Another point to take into account: all of the horses at the Portuguese School of Equestrian Art are Lusitanos from the Alter Real Stud Farm. It is there that they are born, raised and trained - a practical and educational process that helps the animal to form its character and have an adequate and harmonious development.


Each horse at this Stud Farm is the result of years of selection and idealised breeding. In fact, the pairing of stallions with the mare relies on the contribution of a team from the Portuguese School of Equestrian Art, which, based on many years of experience with these animals, knows their best qualities.

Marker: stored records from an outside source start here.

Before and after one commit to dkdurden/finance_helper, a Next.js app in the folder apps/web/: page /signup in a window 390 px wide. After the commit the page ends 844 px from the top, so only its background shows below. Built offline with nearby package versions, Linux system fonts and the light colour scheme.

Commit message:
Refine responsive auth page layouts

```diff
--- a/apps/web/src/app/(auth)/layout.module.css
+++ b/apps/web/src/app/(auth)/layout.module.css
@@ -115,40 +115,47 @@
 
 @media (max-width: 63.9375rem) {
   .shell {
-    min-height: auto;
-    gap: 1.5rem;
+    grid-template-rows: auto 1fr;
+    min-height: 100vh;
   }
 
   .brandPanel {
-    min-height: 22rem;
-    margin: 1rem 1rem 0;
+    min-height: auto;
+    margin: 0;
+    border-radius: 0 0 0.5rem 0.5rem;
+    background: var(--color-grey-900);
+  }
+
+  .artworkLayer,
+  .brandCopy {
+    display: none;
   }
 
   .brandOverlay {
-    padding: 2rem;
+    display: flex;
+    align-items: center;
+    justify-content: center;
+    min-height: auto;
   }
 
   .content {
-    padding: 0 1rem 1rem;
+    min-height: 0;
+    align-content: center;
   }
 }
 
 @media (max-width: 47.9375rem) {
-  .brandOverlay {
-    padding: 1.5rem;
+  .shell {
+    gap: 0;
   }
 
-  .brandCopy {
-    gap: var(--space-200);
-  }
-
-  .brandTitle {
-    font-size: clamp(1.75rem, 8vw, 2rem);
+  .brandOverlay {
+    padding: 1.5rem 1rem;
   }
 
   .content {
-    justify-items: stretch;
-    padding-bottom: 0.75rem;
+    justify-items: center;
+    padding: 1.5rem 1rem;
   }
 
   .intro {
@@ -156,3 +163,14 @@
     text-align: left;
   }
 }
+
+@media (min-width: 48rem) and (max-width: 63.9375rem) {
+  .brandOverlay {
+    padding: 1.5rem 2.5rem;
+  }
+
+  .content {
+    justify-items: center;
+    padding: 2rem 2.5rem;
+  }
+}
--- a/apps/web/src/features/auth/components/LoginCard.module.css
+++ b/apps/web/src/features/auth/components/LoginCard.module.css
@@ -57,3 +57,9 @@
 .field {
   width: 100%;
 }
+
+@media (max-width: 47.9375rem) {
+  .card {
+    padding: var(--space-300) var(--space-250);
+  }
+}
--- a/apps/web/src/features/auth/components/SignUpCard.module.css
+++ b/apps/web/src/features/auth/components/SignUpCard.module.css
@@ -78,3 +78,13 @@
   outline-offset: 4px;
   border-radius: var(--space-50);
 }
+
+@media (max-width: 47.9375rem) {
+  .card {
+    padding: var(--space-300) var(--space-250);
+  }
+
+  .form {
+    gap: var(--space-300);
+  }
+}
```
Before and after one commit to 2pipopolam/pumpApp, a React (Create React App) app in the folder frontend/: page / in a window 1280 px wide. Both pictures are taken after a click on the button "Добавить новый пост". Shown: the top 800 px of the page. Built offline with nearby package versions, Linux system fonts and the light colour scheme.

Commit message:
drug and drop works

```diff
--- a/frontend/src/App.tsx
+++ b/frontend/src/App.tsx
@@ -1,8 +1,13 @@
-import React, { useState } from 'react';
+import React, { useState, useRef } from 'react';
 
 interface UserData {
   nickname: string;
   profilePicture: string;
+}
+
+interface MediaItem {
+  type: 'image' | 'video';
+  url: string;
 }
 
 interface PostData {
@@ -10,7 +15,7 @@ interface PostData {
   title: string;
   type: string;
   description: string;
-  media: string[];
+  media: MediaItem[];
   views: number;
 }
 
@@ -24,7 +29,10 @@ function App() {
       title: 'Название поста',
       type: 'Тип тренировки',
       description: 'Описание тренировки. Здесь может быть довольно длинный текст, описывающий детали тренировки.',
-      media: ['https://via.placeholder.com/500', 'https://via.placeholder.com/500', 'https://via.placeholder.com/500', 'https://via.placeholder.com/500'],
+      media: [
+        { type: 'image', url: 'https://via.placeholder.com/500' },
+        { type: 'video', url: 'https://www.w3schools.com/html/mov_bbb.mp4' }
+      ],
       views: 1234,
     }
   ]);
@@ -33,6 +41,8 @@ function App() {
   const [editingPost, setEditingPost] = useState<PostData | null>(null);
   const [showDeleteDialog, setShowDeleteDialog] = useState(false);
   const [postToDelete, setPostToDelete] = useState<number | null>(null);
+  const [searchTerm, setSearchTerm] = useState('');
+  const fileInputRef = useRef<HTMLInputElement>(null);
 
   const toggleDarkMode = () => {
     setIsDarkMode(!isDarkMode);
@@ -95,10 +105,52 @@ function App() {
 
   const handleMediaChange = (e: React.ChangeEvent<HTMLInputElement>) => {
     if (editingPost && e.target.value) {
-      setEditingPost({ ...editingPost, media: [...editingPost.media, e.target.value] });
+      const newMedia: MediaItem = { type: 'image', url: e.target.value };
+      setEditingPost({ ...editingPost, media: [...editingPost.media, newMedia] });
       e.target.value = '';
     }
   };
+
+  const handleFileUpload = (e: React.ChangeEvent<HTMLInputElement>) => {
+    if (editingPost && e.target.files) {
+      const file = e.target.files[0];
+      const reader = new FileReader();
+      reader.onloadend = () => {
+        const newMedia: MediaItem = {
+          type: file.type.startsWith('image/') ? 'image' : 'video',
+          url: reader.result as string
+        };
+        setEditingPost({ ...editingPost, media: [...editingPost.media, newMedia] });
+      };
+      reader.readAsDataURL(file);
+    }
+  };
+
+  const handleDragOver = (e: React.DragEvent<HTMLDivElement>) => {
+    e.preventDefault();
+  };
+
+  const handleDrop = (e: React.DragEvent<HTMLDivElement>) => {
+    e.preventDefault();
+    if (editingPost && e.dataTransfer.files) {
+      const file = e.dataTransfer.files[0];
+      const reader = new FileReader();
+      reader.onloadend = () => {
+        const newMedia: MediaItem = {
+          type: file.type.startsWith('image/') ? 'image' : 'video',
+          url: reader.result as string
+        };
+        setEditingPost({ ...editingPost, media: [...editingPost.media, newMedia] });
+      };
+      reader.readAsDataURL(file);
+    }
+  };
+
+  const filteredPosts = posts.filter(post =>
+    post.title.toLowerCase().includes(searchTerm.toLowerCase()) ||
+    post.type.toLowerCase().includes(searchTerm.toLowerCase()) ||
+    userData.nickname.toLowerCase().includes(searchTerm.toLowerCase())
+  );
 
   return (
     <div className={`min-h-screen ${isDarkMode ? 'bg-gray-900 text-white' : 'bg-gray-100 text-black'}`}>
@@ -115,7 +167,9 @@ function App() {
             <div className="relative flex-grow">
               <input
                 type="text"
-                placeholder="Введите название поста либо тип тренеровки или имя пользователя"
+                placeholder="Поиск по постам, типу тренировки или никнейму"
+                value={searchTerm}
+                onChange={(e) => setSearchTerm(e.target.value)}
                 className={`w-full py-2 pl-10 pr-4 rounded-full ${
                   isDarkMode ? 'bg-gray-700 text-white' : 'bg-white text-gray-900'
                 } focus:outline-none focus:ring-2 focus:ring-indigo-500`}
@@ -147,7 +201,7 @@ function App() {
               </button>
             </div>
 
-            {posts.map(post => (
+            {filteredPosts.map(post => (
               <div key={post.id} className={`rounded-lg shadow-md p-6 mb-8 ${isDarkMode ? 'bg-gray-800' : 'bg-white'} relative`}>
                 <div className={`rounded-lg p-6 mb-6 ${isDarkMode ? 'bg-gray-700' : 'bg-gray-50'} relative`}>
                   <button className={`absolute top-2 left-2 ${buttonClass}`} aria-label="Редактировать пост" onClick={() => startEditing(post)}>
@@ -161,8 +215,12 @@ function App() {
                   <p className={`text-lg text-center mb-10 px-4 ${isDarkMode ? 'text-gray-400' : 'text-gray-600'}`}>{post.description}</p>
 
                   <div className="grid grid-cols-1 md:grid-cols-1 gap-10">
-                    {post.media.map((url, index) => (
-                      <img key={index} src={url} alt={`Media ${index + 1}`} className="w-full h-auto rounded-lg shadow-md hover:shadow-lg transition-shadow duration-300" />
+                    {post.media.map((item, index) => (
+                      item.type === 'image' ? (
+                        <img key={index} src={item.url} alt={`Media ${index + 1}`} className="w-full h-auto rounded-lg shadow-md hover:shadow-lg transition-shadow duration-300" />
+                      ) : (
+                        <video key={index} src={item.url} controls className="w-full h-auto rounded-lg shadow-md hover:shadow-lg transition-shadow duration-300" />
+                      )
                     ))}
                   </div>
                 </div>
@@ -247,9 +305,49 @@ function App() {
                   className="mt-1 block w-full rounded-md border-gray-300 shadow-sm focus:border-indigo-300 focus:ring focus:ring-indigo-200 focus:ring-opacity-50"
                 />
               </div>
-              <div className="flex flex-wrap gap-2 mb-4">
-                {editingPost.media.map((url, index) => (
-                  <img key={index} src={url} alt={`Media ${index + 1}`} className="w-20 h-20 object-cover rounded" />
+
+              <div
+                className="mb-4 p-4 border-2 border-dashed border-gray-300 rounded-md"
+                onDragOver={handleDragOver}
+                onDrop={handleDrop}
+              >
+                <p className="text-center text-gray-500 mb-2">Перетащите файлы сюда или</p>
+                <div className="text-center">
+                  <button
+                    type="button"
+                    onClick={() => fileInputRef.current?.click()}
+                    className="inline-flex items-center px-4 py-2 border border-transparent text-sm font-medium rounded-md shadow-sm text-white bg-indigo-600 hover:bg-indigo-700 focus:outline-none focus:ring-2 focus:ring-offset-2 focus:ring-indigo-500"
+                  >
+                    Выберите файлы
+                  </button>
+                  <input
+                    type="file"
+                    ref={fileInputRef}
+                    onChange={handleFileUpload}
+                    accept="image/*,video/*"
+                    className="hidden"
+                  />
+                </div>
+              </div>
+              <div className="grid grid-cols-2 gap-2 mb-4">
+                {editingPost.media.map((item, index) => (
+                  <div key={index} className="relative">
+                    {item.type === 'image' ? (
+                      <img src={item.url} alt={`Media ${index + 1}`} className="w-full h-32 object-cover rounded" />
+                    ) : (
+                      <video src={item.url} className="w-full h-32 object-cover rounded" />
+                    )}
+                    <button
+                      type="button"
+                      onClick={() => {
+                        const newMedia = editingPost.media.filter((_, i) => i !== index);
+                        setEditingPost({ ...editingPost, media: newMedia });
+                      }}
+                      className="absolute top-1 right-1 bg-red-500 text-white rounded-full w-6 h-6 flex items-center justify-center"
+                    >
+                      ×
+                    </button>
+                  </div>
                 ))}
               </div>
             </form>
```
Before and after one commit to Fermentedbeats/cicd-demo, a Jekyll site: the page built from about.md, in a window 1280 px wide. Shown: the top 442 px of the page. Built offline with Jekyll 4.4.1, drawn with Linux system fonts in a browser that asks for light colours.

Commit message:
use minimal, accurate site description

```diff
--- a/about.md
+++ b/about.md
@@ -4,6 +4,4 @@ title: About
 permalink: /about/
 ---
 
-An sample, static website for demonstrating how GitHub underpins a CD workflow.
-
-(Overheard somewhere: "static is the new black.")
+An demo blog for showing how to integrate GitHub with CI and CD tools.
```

The goal is to achieve constant improvement of the Lusitano-Alter line, which served the Royal Academy - the School's predecessor - in the 18th century.


In the autumn when they celebrate their 4th birthday, the horses, already at an advanced stage of training, are evaluated by this team from the Portuguese School of Equestrian Art, which travels to the Alter Stud Farm with the aim of selecting those that exhibit the most potential to serve the School.


Each of these animals will have their own rider, or “Picador”, who will be responsible for the animal's inclusion in this new reality and in the teaching method of the Portuguese School of Equestrian Art. In the early days, the work mainly had a social dimension, with the main objective being for the horse to get used to the environment and the work in the riding ring with other older horses and the material used, such as the saddle cloth, suspended stirrups and braids.


In the first phase of teaching, called “low school”, the horse progresses in training - executing the three basic gaits in balance (walk, trot and gallop) - and in work in the riding ring - based on geometric figures, such as the circle, and also in lateral gaits, shoulder-in and isolated handovers.


When confirmed in the “low school”, the horses perform for the first time in a show, on the new horses’ carousel. The Portuguese School of Equestrian Art galas take place every month - you can check the entire programme on the Parques de Sintra website.